- [THE PROBLEM] Filter the entries for the word "cvlistitem". Copy each line in which it occurs.

- [PROVIDED MATERIAL]
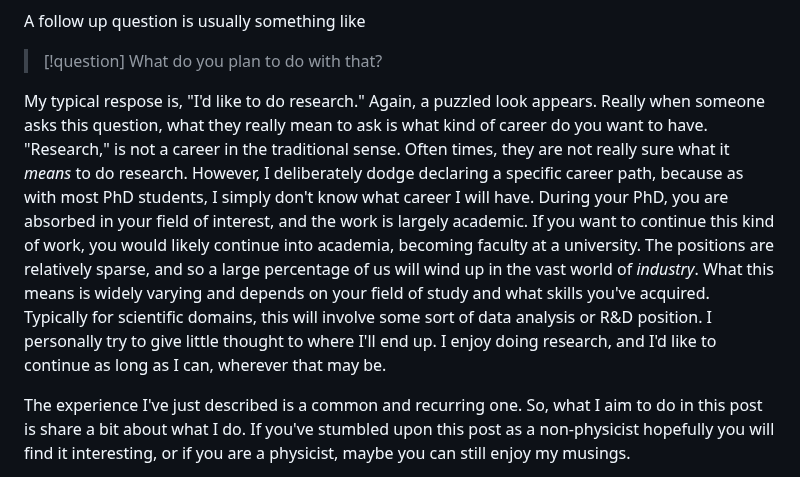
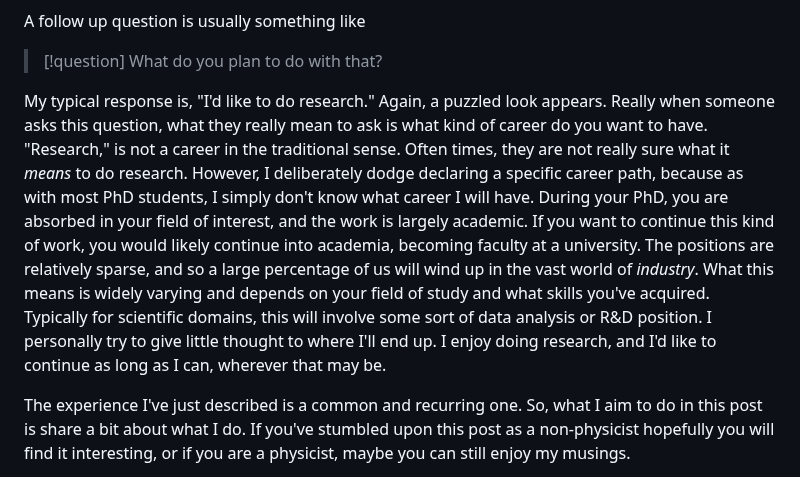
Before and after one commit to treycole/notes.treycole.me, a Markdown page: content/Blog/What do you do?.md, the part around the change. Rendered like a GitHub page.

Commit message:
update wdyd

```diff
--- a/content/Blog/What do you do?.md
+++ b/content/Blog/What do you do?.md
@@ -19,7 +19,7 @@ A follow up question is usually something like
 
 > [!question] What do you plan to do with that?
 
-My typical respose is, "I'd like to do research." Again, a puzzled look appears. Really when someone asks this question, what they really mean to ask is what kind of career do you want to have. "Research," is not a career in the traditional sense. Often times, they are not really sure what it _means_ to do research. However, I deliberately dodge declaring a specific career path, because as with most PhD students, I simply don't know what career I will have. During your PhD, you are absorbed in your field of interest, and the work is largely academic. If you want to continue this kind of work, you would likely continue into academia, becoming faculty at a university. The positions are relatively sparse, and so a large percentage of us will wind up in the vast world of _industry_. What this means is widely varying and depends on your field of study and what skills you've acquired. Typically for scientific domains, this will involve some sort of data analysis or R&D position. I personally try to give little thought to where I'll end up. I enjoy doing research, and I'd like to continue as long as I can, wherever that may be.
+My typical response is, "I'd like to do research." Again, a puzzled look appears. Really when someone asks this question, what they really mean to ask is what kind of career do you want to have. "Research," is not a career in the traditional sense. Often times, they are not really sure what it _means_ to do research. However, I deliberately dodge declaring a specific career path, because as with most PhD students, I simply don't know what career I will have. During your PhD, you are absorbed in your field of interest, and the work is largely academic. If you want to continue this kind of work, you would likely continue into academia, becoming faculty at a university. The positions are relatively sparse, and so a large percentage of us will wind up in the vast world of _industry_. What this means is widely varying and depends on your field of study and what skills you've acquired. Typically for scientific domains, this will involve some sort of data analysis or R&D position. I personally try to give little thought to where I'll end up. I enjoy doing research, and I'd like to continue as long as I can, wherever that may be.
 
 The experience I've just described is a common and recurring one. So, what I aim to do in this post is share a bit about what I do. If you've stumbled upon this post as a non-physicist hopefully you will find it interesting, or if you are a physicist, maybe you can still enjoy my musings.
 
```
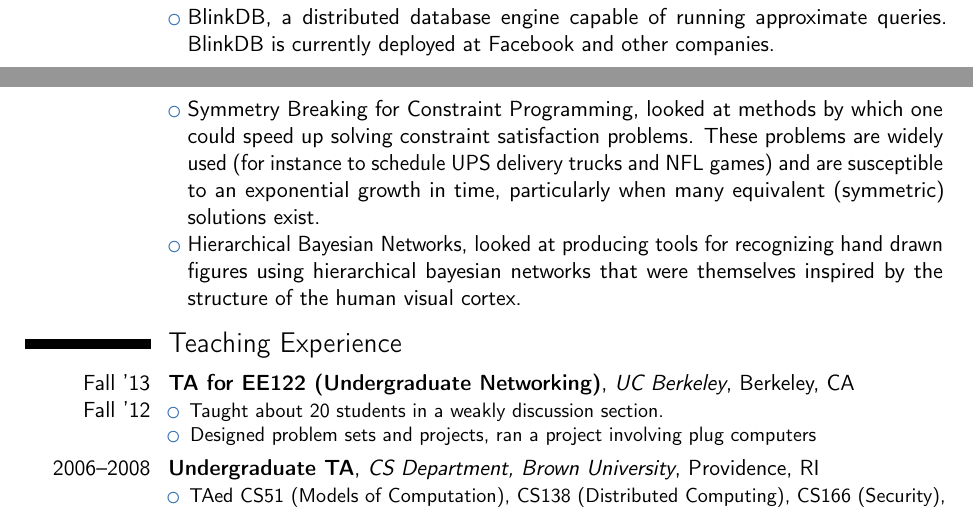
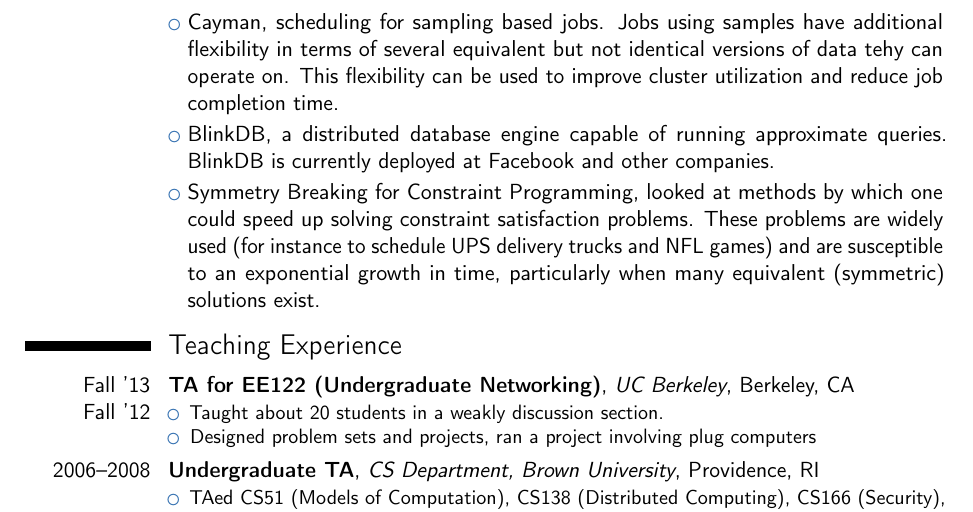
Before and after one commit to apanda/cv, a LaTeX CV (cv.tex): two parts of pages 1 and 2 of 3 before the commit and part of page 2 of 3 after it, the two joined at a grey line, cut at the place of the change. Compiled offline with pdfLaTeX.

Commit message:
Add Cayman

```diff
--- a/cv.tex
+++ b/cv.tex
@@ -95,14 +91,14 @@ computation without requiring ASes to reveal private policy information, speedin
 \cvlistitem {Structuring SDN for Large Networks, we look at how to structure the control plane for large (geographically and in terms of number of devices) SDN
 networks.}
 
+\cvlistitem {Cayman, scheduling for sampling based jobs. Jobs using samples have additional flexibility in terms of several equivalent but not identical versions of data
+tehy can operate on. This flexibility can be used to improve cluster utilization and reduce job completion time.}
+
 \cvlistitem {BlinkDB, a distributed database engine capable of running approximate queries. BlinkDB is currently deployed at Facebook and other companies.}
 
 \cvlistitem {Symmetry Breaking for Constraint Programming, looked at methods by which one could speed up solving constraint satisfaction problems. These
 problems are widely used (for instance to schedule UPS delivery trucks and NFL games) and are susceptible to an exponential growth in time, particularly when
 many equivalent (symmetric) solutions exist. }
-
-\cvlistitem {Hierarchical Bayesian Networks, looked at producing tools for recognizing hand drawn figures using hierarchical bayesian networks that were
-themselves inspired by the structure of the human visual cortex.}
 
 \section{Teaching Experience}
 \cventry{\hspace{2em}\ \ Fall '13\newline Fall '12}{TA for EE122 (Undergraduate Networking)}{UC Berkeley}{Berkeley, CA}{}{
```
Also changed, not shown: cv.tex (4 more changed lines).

- [ANSWER TO THIS PROBLEM]
 \cvlistitem {Structuring SDN for Large Networks, we look at how to structure the control plane for large (geographically and in terms of number of devices) SDN
+\cvlistitem {Cayman, scheduling for sampling based jobs. Jobs using samples have additional flexibility in terms of several equivalent but not identical versions of data
 \cvlistitem {BlinkDB, a distributed database engine capable of running approximate queries. BlinkDB is currently deployed at Facebook and other companies.}
 \cvlistitem {Symmetry Breaking for Constraint Programming, looked at methods by which one could speed up solving constraint satisfaction problems. These
-\cvlistitem {Hierarchical Bayesian Networks, looked at producing tools for recognizing hand drawn figures using hierarchical bayesian networks that were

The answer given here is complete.